On LinkedIn Wednesday, I read an article about the Capital One Venture X credit card by Ana Staples, a reporter for Bankrate, an independent, advertising-supported publisher, and comparison service website.
Staples said she loves credit cards, and she enthusiastically recommended the Capital One Venture X credit card. She wants to travel more and thinks that the card will be a great one to use.
The annual fee for the card is $350, and you get a 100,000-mile bonus when you spend $10,000 in the first six months.
Staples said that’s less than other popular luxury cards such as the Chase Sapphire Reserve, $550 a year, and the Platinum Card from American Express, $695 a year.
The problem with the article is she didn’t tell her readers that the interest rate for the card is 16.99 percent to 23.99 percent depending on your credit score. That’s a high rate for a credit card.
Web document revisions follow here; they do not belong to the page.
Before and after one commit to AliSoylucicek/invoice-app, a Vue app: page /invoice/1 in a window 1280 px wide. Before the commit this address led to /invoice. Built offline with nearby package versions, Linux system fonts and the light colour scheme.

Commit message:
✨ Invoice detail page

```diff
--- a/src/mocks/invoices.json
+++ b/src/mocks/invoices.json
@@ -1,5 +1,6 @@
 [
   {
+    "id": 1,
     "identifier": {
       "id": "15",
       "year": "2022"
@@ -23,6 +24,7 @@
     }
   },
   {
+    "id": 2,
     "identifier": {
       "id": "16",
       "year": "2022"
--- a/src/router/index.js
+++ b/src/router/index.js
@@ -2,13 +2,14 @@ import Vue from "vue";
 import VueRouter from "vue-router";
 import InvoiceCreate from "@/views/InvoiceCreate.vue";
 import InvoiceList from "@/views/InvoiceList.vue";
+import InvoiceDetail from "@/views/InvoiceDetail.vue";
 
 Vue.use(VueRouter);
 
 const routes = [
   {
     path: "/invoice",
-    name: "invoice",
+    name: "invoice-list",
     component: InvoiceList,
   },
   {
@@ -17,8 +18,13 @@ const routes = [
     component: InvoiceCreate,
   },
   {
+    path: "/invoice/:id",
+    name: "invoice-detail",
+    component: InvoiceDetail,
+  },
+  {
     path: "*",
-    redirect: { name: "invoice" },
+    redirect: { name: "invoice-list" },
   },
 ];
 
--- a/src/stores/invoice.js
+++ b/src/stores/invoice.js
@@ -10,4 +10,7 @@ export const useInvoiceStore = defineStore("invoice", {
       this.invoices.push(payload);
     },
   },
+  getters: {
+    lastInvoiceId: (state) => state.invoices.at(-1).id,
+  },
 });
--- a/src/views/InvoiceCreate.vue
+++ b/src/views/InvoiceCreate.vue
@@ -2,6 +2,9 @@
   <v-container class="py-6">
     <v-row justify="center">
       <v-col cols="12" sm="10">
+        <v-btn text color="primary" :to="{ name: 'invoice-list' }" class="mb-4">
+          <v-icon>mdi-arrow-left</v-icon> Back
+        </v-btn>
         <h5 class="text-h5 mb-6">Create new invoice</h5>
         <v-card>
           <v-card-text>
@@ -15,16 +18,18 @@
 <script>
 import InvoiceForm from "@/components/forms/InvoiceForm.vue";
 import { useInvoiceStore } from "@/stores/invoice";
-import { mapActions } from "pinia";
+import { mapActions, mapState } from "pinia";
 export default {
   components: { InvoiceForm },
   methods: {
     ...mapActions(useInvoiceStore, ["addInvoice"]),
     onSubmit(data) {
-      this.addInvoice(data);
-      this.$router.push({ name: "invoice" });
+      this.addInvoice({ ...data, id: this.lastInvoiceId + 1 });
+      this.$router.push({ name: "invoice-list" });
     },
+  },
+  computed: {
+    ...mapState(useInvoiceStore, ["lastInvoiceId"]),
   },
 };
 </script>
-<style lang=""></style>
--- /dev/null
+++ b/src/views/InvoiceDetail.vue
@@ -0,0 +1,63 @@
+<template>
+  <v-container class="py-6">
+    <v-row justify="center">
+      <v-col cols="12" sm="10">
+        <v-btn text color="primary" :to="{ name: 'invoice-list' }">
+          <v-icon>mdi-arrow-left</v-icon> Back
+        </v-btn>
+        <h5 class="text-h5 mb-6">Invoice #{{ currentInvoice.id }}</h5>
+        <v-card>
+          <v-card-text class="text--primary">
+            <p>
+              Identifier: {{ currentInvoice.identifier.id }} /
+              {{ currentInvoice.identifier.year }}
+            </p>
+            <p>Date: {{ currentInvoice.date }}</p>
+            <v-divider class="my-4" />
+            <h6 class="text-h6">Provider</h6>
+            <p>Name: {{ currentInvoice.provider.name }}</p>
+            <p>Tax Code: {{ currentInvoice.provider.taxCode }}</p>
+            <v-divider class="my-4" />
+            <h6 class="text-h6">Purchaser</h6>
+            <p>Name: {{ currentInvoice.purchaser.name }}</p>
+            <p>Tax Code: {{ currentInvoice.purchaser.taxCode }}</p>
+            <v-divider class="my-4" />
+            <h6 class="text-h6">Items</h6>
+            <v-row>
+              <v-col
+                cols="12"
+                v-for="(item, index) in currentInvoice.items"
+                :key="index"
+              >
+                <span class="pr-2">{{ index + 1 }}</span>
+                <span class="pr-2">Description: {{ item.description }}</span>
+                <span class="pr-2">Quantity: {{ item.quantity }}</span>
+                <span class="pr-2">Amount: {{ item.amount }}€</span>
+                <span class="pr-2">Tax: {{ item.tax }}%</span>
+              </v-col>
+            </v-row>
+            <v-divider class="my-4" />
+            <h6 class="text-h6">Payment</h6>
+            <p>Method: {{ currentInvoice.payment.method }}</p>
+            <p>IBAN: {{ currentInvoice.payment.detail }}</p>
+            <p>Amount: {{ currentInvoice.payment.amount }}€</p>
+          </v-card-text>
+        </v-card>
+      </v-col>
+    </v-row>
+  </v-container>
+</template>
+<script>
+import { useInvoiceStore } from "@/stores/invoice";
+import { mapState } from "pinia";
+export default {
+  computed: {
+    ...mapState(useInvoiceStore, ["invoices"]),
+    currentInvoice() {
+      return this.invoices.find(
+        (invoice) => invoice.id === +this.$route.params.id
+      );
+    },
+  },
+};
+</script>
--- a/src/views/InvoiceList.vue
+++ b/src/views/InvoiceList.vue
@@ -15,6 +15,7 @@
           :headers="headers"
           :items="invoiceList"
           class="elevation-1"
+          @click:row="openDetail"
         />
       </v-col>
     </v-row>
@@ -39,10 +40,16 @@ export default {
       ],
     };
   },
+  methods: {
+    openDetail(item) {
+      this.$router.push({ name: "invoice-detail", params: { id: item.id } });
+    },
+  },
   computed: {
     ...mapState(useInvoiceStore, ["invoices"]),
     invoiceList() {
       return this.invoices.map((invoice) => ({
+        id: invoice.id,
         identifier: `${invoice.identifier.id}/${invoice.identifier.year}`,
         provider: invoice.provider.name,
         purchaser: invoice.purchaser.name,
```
Imagine how much interest you’d pay if you don’t pay off your credit card balance monthly.
Almost half of Americans carry a balance on their credit cards, a new survey found, and paying it off was proving to be a challenge: Only about 30 percent of people with credit card debt said they’d be able to pay it off this year.
Staples should have included the advice that you shouldn’t use credit cards like the Capital One Venture X if you don’t play off the balance of your credit card each month.
In the United States, 47 percent of consumers don’t pay off their credit card every month.
Be sure to check out the interest rate of any new credit card you’re considering signing up for. And check your local credit union to see what it has to offer.
As of March 2021, the national average interest rate for a credit card from a credit union was 10.97 percent compared with 12.55 percent at banks, according to the National Credit Union Administration.
When I wrote in the comment section about lack of information about interest rates in the article, Staples said:
Whatever the rate is, we should encourage people not to carry any balance, ever. (Unless they have a 0% APR card and know they can pay off the debt before the intro period expires.) Assuming carrying a balance is a given is problematic. Use your cards to earn and take advantage of perks, not to carry debt and pay expensive interest.
The takeaway is don’t sign up to get rewards from credit cards if you don’t pay off your balance every month. Paying interest will likely wipe out any advantage you gain from rewards.